Did you know that Devon made it all the way to Season 2? I could have sworn this episode was in Season 1. Regardless, we learn how awful Michael is at doing anything that might be unpopular. He even tries to gaslight Creed into quitting. Meanwhile, Jim admits his job would mean nothing if it weren’t for Pam. Like, if this were the real world, dude should quit this job and move to Philly already. If your job gets meaning only from your crush on the engaged receptionist, you don’t need that job.

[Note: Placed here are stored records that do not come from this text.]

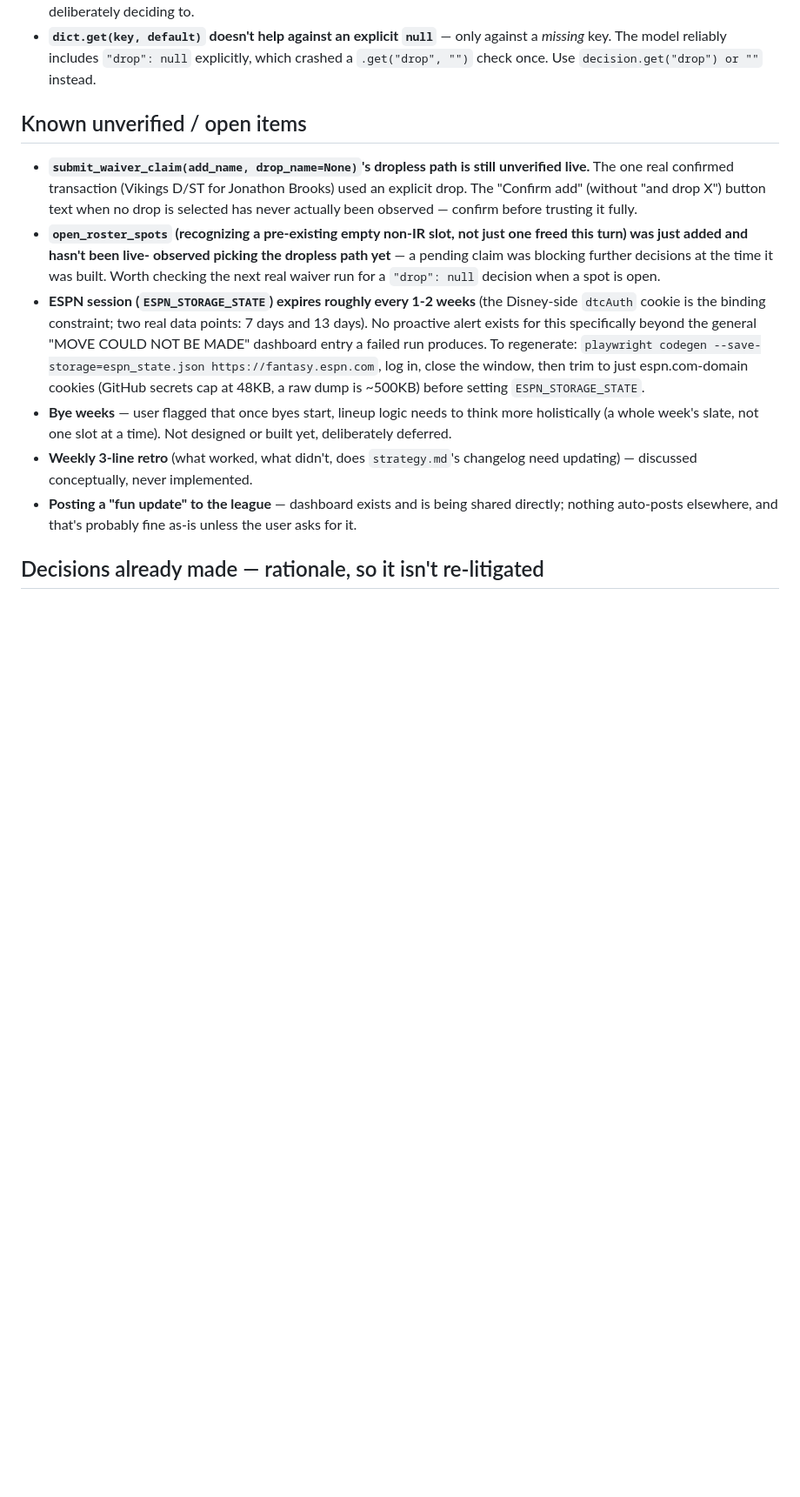
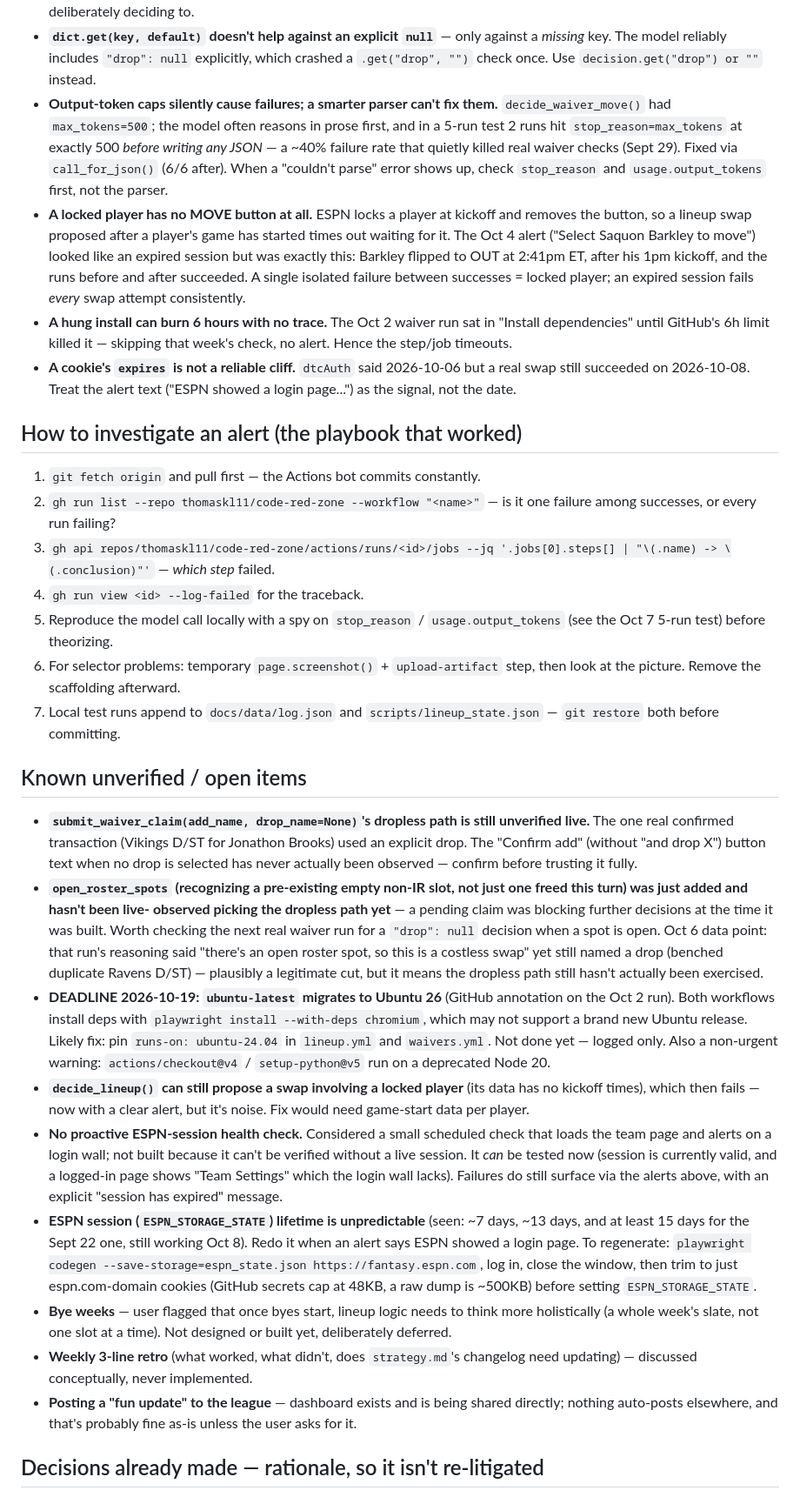
Before and after one commit to thomaskl11/code-red-zone, a Markdown page: HANDOFF.md, the part around one of its changes. Shown at 87% size. GitHub-like rendering; blank space fills up the shorter version.

Commit message:
Update HANDOFF: Oct 7 findings, alert types, playbook, open items
Records what the Oct 4 lineup alert turned out to be (a locked player, not
the session), the max_tokens truncation bug and fix, the Oct 2 6-hour
install hang, the three alert types now published to the dashboard, an
investigation playbook, and open items including the Oct 19 ubuntu-latest
migration deadline.

Co-Authored-By: Claude Sonnet 5.5 <noreply@anthropic.com>

```diff
--- a/HANDOFF.md
+++ b/HANDOFF.md
@@ -107,6 +118,42 @@ Strategy, Draft Queue pages). Repo: **github.com/thomaskl11/code-red-zone**.
   only against a *missing* key. The model reliably includes
   `"drop": null` explicitly, which crashed a `.get("drop", "")` check
   once. Use `decision.get("drop") or ""` instead.
+- **Output-token caps silently cause failures; a smarter parser can't
+  fix them.** `decide_waiver_move()` had `max_tokens=500`; the model
+  often reasons in prose first, and in a 5-run test 2 runs hit
+  `stop_reason=max_tokens` at exactly 500 *before writing any JSON* — a
+  ~40% failure rate that quietly killed real waiver checks (Sept 29). Fixed
+  via `call_for_json()` (6/6 after). When a "couldn't parse" error shows
+  up, check `stop_reason` and `usage.output_tokens` first, not the parser.
+- **A locked player has no MOVE button at all.** ESPN locks a player at
+  kickoff and removes the button, so a lineup swap proposed after a
+  player's game has started times out waiting for it. The Oct 4 alert
+  ("Select Saquon Barkley to move") looked like an expired session but
+  was exactly this: Barkley flipped to OUT at 2:41pm ET, after his 1pm
+  kickoff, and the runs before and after succeeded. A single isolated
+  failure between successes = locked player; an expired session fails
+  *every* swap attempt consistently.
+- **A hung install can burn 6 hours with no trace.** The Oct 2 waiver run
+  sat in "Install dependencies" until GitHub's 6h limit killed it —
+  skipping that week's check, no alert. Hence the step/job timeouts.
+- **A cookie's `expires` is not a reliable cliff.** `dtcAuth` said
+  2026-10-06 but a real swap still succeeded on 2026-10-08. Treat the
+  alert text ("ESPN showed a login page...") as the signal, not the date.
+
+## How to investigate an alert (the playbook that worked)
+
+1. `git fetch origin` and pull first — the Actions bot commits constantly.
+2. `gh run list --repo thomaskl11/code-red-zone --workflow "<name>"` — is it
+   one failure among successes, or every run failing?
+3. `gh api repos/thomaskl11/code-red-zone/actions/runs/<id>/jobs --jq
+   '.jobs[0].steps[] | "\(.name) -> \(.conclusion)"'` — *which step* failed.
+4. `gh run view <id> --log-failed` for the traceback.
+5. Reproduce the model call locally with a spy on `stop_reason` /
+   `usage.output_tokens` (see the Oct 7 5-run test) before theorizing.
+6. For selector problems: temporary `page.screenshot()` + `upload-artifact`
+   step, then look at the picture. Remove the scaffolding afterward.
+7. Local test runs append to `docs/data/log.json` and
+   `scripts/lineup_state.json` — `git restore` both before committing.
 
 ## Known unverified / open items
 
@@ -120,11 +167,30 @@ Strategy, Draft Queue pages). Repo: **github.com/thomaskl11/code-red-zone**.
   observed picking the dropless path yet** — a pending claim was blocking
   further decisions at the time it was built. Worth checking the next
   real waiver run for a `"drop": null` decision when a spot is open.
-- **ESPN session (`ESPN_STORAGE_STATE`) expires roughly every 1-2 weeks**
-  (the Disney-side `dtcAuth` cookie is the binding constraint; two real
-  data points: 7 days and 13 days). No proactive alert exists for this
-  specifically beyond the general "MOVE COULD NOT BE MADE" dashboard
-  entry a failed run produces. To regenerate: `playwright codegen
+  Oct 6 data point: that run's reasoning said "there's an open roster
+  spot, so this is a costless swap" yet still named a drop (benched
+  duplicate Ravens D/ST) — plausibly a legitimate cut, but it means the
+  dropless path still hasn't actually been exercised.
+- **DEADLINE 2026-10-19: `ubuntu-latest` migrates to Ubuntu 26** (GitHub
+  annotation on the Oct 2 run). Both workflows install deps with
+  `playwright install --with-deps chromium`, which may not support a brand
+  new Ubuntu release. Likely fix: pin `runs-on: ubuntu-24.04` in
+  `lineup.yml` and `waivers.yml`. Not done yet — logged only. Also a
+  non-urgent warning: `actions/checkout@v4` / `setup-python@v5` run on a
+  deprecated Node 20.
+- **`decide_lineup()` can still propose a swap involving a locked player**
+  (its data has no kickoff times), which then fails — now with a clear
+  alert, but it's noise. Fix would need game-start data per player.
+- **No proactive ESPN-session health check.** Considered a small scheduled
+  check that loads the team page and alerts on a login wall; not built
+  because it can't be verified without a live session. It *can* be tested
+  now (session is currently valid, and a logged-in page shows "Team
+  Settings" which the login wall lacks). Failures do still surface via the
+  alerts above, with an explicit "session has expired" message.
+- **ESPN session (`ESPN_STORAGE_STATE`) lifetime is unpredictable** (seen:
+  ~7 days, ~13 days, and at least 15 days for the Sept 22 one, still
+  working Oct 8). Redo it when an alert says ESPN showed a login page.
+  To regenerate: `playwright codegen
   --save-storage=espn_state.json https://fantasy.espn.com`, log in, close
   the window, then trim to just espn.com-domain cookies (GitHub secrets
   cap at 48KB, a raw dump is ~500KB) before setting `ESPN_STORAGE_STATE`.
```
Also changed, not shown: other parts of HANDOFF.md (+17 -6 lines).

But alas, it’s a TV show. 

79. Season 6, Episodes 17 & 18 – “Delivery Part 1 & 2”

  • Laughs: 7.15 

  • Importance to Office Universe: 8.41 

  • Memorability, Quotability: 6.22 

  • Emotional Weight: 7.71

TOTAL SCORE: 29.49

Best Quote: “I need a baby…I’ll never outsell Jim and Pam without one. Also I’ve been noticing a gaping hole in my life. Sometimes I wake up cradling a gourd.” -Dwight

It’s not a great double episode but it’s pretty funny and relatively important. Jim and Pam become parents; Dwight and Angela sign a document stating their intention to do the same; Michael, of course, makes it all about himself, even as someone else’s kid is born.  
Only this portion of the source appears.